Joe Yonan

Joe Yonan is the Food and Dining editor of The Washington Post and author of Eat Your Vegetables: Bold Recipes for the Single Cook (Ten Speed Press, 2013).

Content By This Author

Food Network host and curious food writer discovers America with a fork in his book Fed, White, and Blue.
New York Times cocktail writer Robert Simonson's book, A Proper Drink, looks at the origins of the ongoing cocktail renaissance and the bartenders who rescued classic drinks from obscurity.
Culinary historian Michael Twitty is on a journey to discover himself, through the food of his ancestors. Joe Yonan talks to him about history, identity, and what exactly goes into a kosher soul roll.
Smokers are closely associated with meat. But there is a world of meatless uses for them as well, from potatoes and eggs to water and even ice cream. Project Smoke author Steven Raichlen tells Joe Yonan all about them.
"Their flavors can be intense, but the beauty of them is really how they integrate into dishes, how they accentuate and highlight other flavors," says Barton Seaver, author of Superfood Seagreens.
"How can someone change from a fraught relationship with food to a less fraught one, which is where we all want to get?" says Bee Wilson, author of First Bite.

This is a gooey, cheesy sandwich, a marriage of garlic-spiked chickpeas and already braised greens—and with a little punch of something extra.

"Loads of herbs, really balanced and complex flavors, like loads of sweet and sour, amazing produce -- these are the flavors of Ukraine," says Olia Hercules, author of Mamushka.
"Globally, 95 percent of our calories now come from 30 species," says journalist and educator Simran Sethi, author of Bread, Wine, Chocolate. "Three-fourths of the food we eat comes from 12 plants and five animal species."
"A lot of people think that a vegan meal is going to be a white, bland, squishy piece of tofu," says chef Tal Ronnen of the Los Angeles restaurant Crossroads.
"Every time I decide how to walk into the kitchen, what to eat, how to feed my family, I'm making a decision about how I want to live my life," says Alana Chernila, author of The Homemade Kitchen.
Though the pawpaw grows wild in 26 states, the fruit remains a mystery to many Americans. Andrew Moore, author of Pawpaw, says that wasn't always the case.

The combination of beans and rice is one of the most nutritionally complete vegetarian meals possible.
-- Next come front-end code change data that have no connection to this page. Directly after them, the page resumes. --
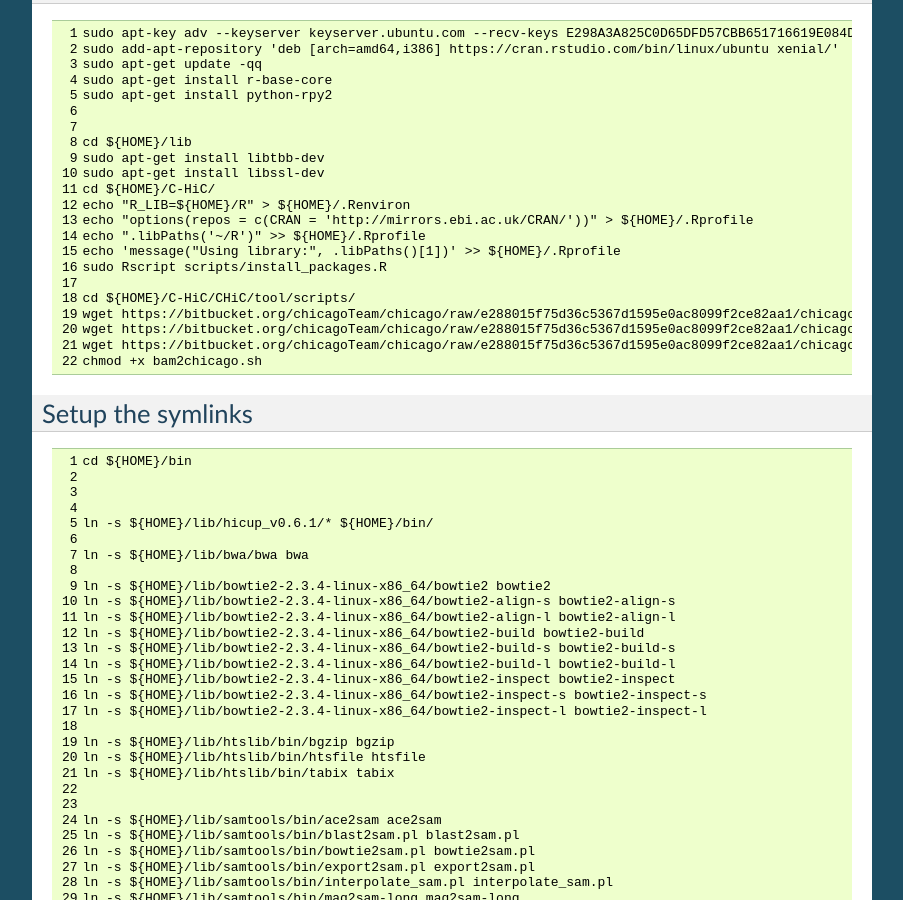
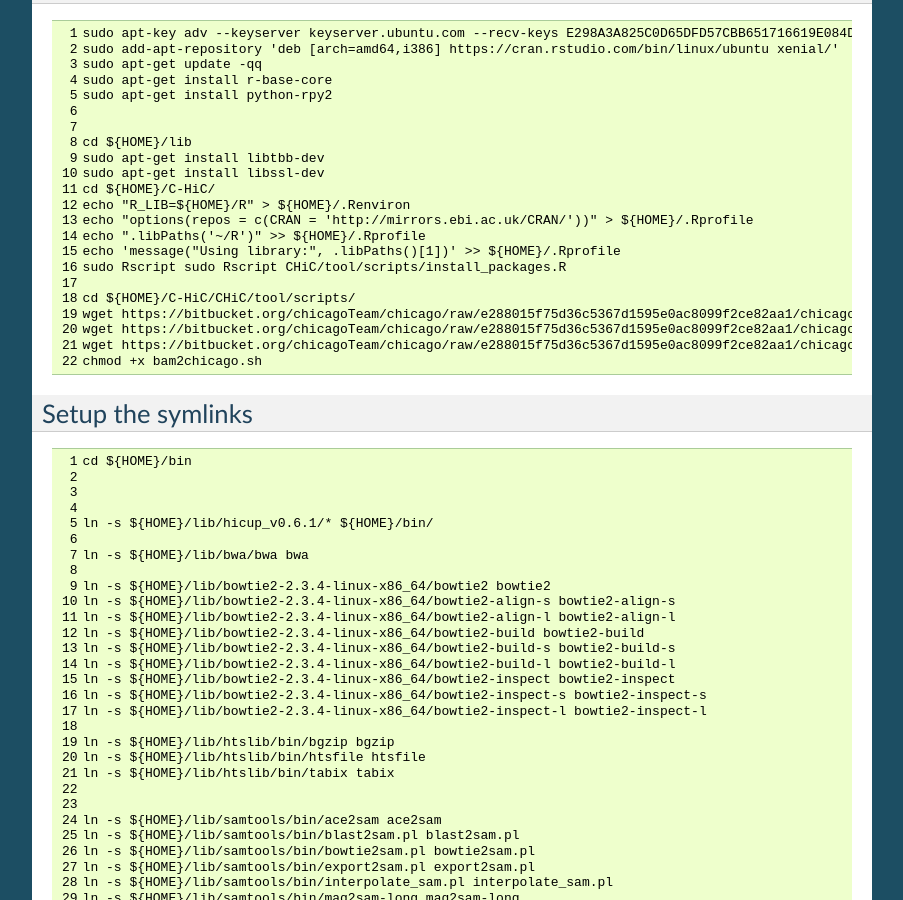
Before and after one commit to Multiscale-Genomics/pyCHiC, a Sphinx documentation site: the page built from docs/full_installation.rst, in a window 1280 px wide and 900 px high, scrolled down 1835 px. Shown: the whole window, without its empty margins (198-1101 px from the left). Built offline with Sphinx 7.4.7, drawn with Linux system fonts in a browser that asks for light colours.

Commit message:
Update full_installation.rst

```diff
--- a/docs/full_installation.rst
+++ b/docs/full_installation.rst
@@ -157,7 +157,7 @@ Install CHiCAGO
    echo "options(repos = c(CRAN = 'http://mirrors.ebi.ac.uk/CRAN/'))" > ${HOME}/.Rprofile
    echo ".libPaths('~/R')" >> ${HOME}/.Rprofile
    echo 'message("Using library:", .libPaths()[1])' >> ${HOME}/.Rprofile
-   sudo Rscript scripts/install_packages.R
+   sudo Rscript sudo Rscript CHiC/tool/scripts/install_packages.R
 
    cd ${HOME}/C-HiC/CHiC/tool/scripts/
    wget https://bitbucket.org/chicagoTeam/chicago/raw/e288015f75d36c5367d1595e0ac8099f2ce82aa1/chicagoTools/runChicago.R
```
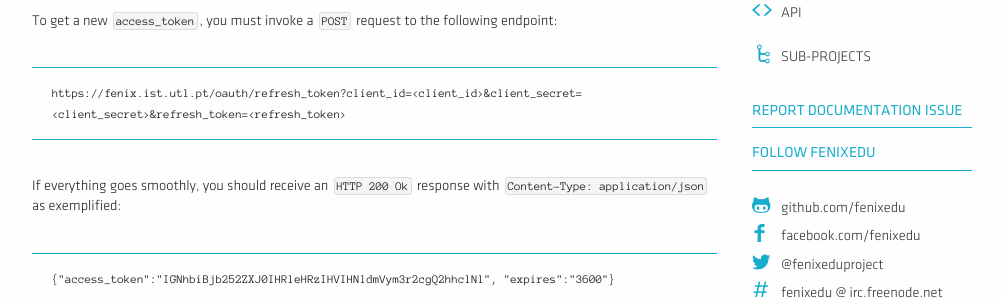
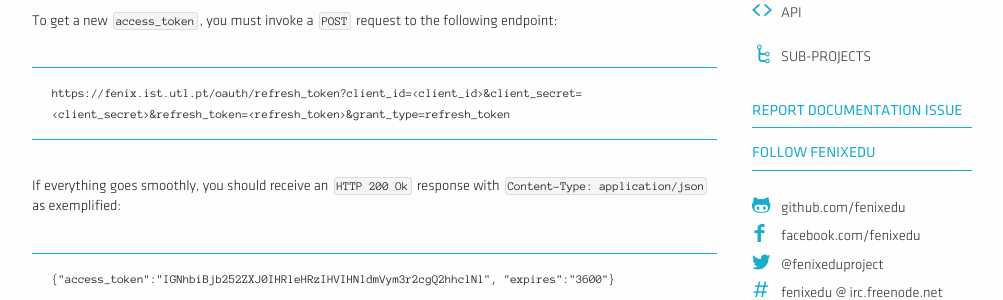
Before and after one commit to FenixEdu/fenixedu.github.io, a Jekyll site: the page built from dev/tutorials/use-fenixedu-api-in-your-application/index.md, in a window 1280 px wide and 900 px high, scrolled down 3977 px. Shown: the part 173-473 px from the top of the window, without its empty margins (128-1131 px from the left). Built offline with Jekyll 4.4.1, drawn with Linux system fonts in a browser that asks for light colours; nearby versions of some CDN libraries; Markdown is read by kramdown in place of the engine named in the settings; part of the change alters nothing that is shown.

Commit message:
Added grant_type in refresh access token URL

````diff
--- a/dev/tutorials/use-fenixedu-api-in-your-application/index.md
+++ b/dev/tutorials/use-fenixedu-api-in-your-application/index.md
@@ -113,7 +113,7 @@ In the interest of security, every issued access token is only valid for 1 hour.
 
 To get a new ```access_token```, you must invoke a ```POST``` request to the following endpoint:
 
-	https://fenix.ist.utl.pt/oauth/refresh_token?client_id=<client_id>&client_secret=<client_secret>&refresh_token=<refresh_token>
+	https://fenix.ist.utl.pt/oauth/refresh_token?client_id=<client_id>&client_secret=<client_secret>&refresh_token=<refresh_token>&grant_type=refresh_token
 
 If everything goes smoothly, you should receive an ```HTTP 200 Ok``` response with ```Content-Type: application/json``` as exemplified:
 
````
Beans certainly hold up better in the industrial canning process than many other vegetable, but there are still many good reasons to cook your own.